    The Nation
  • zzcarinsurance.jpg

    ...As Randall Stross of the New York Times reports, car insurance companies are offering customers a trade: less privacy for lower premiums. Drivers who install a monitoring device that records when, how far, and how fast they drive -- but not where -- are eligible for discounts of up to 30 percent....Car insurers have an incentive to charge people more who drive more, since those drivers are more likely to make a claim. In other words, insurers want to put a price on driving....Ask not what car insurance can do for you. Ask what it can do for the country and the climate. A lot, it turns out.

    Atlantic Cities
  • ... this hypnotic, high-speed video of airplanes landing at London's Heathrow Airport, courtesy of YouTube user Cargospotter, reveals that the queue to touch down is both real and highly efficient. Air traffic control has never looked so good.

    Atlantic Cities
  • zzairportjobs.jpg

    As... Richard Florida pointed out in a series of posts last spring, airports play a "substantial role" in the economic growth of American cities. Their ability to facilitate the movement of goods and people may influence urban development as much as highways, railroads, and seaports did in previous centuries. They may also rival nearby central cities as anchors of employment, according to new research.

    Atlantic Cities
  • A new study by the University of Michigan Transportation Research Institute (UMTRI), sponsored by Toyota’s Collaborative Safety Research Center in Ann Arbor, Michigan shows that teen drivers do a lot more texting behind the wheel than their parents think they do. The study found that 26 percent of teen drivers surveyed said they read or sent a text message from a smartphone at least one time every time they drive

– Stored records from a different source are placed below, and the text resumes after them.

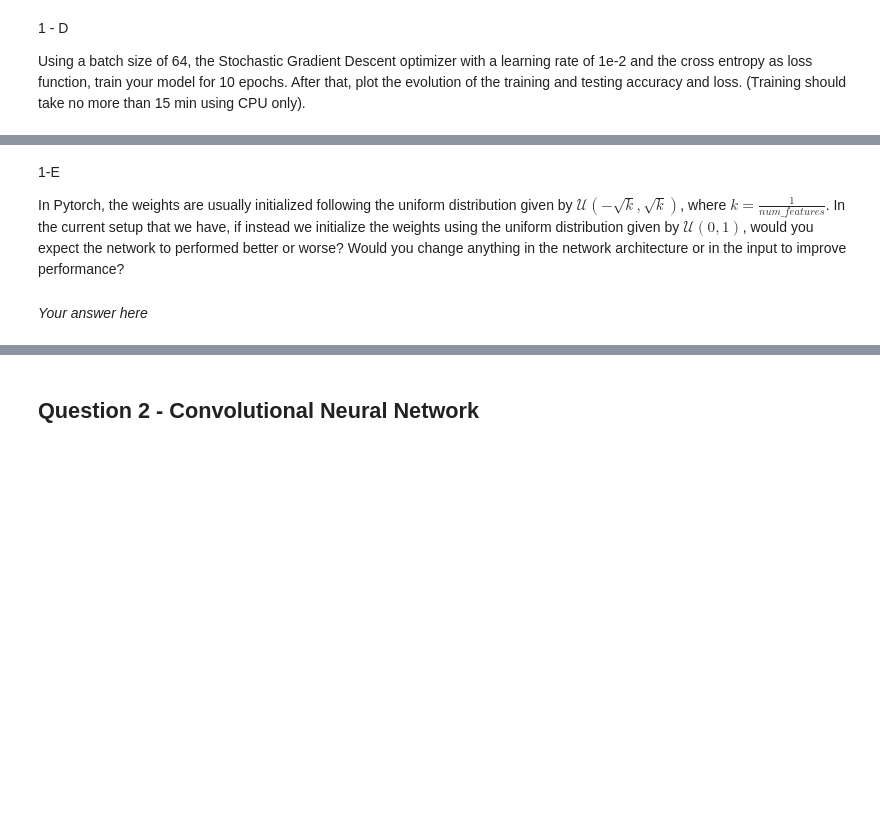
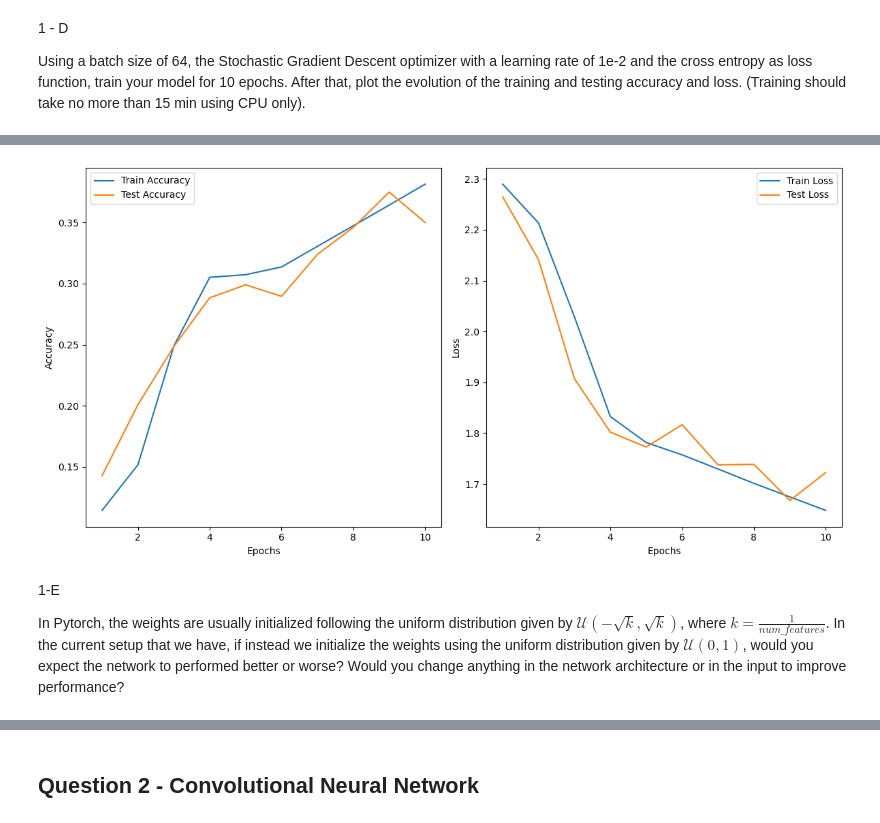
Before and after one commit to pedrovsglima/machine-learning-course, a Jupyter notebook: assignments/assign3/Assignment3.ipynb, the cells around one changed output, grey strips where cells are left out. Drawn from its saved outputs; the diff is of its cells as text; code cells hidden in the pictures; blank space fills up the shorter version.

```diff
--- a/assignments/assign3/Assignment3.ipynb
+++ b/assignments/assign3/Assignment3.ipynb
@@ -135,17 +154,3 @@ Compute the number of parameters of this network (including bias). Show all your
 1 - B
 
 Using Pytorch or TensorFlow, complete one of the cells below to implement a model that follows the architecture previously described.
-# %%
-# If you use Pytorch
-class DenseNetwork(torch.nn.Module):
-    def __init__(self):
-        super().__init__()
-        # TO DO
-
-    def forward(self, x):
-        # TO DO
-
-        return
-
-network = DenseNetwork()
-network
@@ -225,6 +323,28 @@ train_acc, train_loss, test_acc, test_loss = train_model(model=network, train_lo
+# %%
+# TO DO: plot the evolution of the loss and accuracy
+epochs = range(1, num_epochs + 1)
+
+plt.figure(figsize=(12, 6))
+
+plt.subplot(1, 2, 1)
+plt.plot(epochs, train_acc, label="Train Accuracy")
+plt.plot(epochs, test_acc, label="Test Accuracy")
+plt.xlabel("Epochs")
+plt.ylabel("Accuracy")
+plt.legend()
+
+plt.subplot(1, 2, 2)
+plt.plot(epochs, train_loss, label="Train Loss")
+plt.plot(epochs, test_loss, label="Test Loss")
+plt.xlabel("Epochs")
+plt.ylabel("Loss")
+plt.legend()
+
+plt.tight_layout()
+plt.show()
+# %% [output]
+[figure, added]
 # %% [markdown]
 1-E
 
 In Pytorch, the weights are usually initialized following the uniform distribution given by $\mathcal{U}(-\sqrt{k}, \sqrt{k})$, where $k=\frac{1}{num\_features}$. In the current setup that we have, if instead we initialize the weights using the uniform distribution given by $\mathcal{U}(0,1)$, would you expect the network to performed better or worse? Would you change anything in the network architecture or in the input to improve performance?
-# %% [markdown]
-*Your answer here*
```
Also changed, not shown: parts of 10 cells of this notebook.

    Washington Post
  • zzmilitarybiofuel.jpg

    ...The US Department of Defense is the largest user of petroleum in the world. In fiscal year 2011, it used 117 million barrels of oil – almost 5 billion gallons of petroleum products in one year. This amounts to about 2 percent of the total usage of the country. This all came at a cost of $17.3 billion in 2011. This adds up to about 80 percent of the government's total energy consumption.


    Christian Science Monitor
  • zzarcticairtravel.jpg

    ...Air traffic is the biggest source of pollution in the Arctic. Ever since cross-polar flights became commonplace in the late 1990s, flights crossing the Arctic Circle have risen steadily, surpassing 50,000 in 2010. While cross-polar flights account for only a tiny percent of total global emissions from aviation, the standard cruising altitude for commercial planes in the Arctic is the stratosphere, an extremely stable layer of the atmosphere. Black carbon and other emissions get trapped in this layer and as a result remain in the atmosphere longer, causing far more damage than emissions from flights at lower latitudes, scientists say.

    New York Times
  •  The snow came down hard on Friday, more than two feet in places, the first big storm of the year here. But in Russia, where the winters are long and hard, it was nothing out of the ordinary, it seemed....The ensuing traffic jam — 100 miles long by some estimates and involving 10,000 vehicles — trapped some motorists for three days and forced senior Russian officials to go on television on Monday to mollify the thousands of angry drivers.

    New York Times